* _What is being asked_: Your answer should hold every line of the records below that contains the string "releases".

Start of Exercise data

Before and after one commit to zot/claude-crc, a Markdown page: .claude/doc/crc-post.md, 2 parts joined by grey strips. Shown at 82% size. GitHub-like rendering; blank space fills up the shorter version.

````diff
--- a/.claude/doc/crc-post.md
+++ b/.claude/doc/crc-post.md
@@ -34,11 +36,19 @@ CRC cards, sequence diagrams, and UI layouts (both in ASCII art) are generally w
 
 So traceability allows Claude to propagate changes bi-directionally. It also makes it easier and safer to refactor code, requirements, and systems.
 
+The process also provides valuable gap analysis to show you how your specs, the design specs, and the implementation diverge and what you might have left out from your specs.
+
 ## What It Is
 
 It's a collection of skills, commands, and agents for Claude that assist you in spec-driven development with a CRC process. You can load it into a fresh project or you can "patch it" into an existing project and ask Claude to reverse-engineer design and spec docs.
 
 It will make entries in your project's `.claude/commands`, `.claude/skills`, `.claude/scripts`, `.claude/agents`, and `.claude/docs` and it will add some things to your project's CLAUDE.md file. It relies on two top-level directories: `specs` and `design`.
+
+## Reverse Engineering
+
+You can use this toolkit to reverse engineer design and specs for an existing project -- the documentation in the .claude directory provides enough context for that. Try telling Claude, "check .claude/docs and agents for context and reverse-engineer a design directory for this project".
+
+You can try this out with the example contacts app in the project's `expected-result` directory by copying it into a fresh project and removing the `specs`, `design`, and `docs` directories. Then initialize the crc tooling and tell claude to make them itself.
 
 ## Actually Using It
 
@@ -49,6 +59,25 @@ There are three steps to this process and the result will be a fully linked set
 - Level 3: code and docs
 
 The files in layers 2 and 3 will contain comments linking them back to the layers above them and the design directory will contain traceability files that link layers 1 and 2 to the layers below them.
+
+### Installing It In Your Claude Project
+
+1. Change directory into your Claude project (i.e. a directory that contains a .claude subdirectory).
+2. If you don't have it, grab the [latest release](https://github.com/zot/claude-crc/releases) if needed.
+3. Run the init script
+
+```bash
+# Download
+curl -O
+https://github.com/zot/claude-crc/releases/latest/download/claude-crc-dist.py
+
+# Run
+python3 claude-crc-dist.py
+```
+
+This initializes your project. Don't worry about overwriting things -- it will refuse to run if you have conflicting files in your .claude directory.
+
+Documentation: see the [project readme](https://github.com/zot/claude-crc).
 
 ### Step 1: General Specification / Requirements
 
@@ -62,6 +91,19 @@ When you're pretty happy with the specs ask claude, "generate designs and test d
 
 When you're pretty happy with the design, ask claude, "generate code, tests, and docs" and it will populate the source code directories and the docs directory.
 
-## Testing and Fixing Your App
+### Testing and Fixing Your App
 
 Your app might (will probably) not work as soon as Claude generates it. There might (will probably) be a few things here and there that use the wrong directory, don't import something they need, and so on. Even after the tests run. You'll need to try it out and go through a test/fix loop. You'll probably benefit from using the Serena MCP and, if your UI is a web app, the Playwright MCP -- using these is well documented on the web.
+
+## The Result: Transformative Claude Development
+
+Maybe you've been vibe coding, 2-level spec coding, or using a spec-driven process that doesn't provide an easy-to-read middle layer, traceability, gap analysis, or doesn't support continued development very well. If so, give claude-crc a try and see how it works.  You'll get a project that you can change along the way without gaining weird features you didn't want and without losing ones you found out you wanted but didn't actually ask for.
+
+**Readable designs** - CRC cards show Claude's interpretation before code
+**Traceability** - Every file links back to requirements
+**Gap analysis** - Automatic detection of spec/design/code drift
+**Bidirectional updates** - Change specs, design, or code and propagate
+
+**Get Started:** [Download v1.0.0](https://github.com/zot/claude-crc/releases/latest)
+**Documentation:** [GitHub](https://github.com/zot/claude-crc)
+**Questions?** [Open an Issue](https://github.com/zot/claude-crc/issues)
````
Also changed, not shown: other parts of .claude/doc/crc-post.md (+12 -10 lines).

End of Exercise data

* _Task solution_:
+2. If you don't have it, grab the [latest release](https://github.com/zot/claude-crc/releases) if needed.
+https://github.com/zot/claude-crc/releases/latest/download/claude-crc-dist.py
+**Get Started:** [Download v1.0.0](https://github.com/zot/claude-crc/releases/latest)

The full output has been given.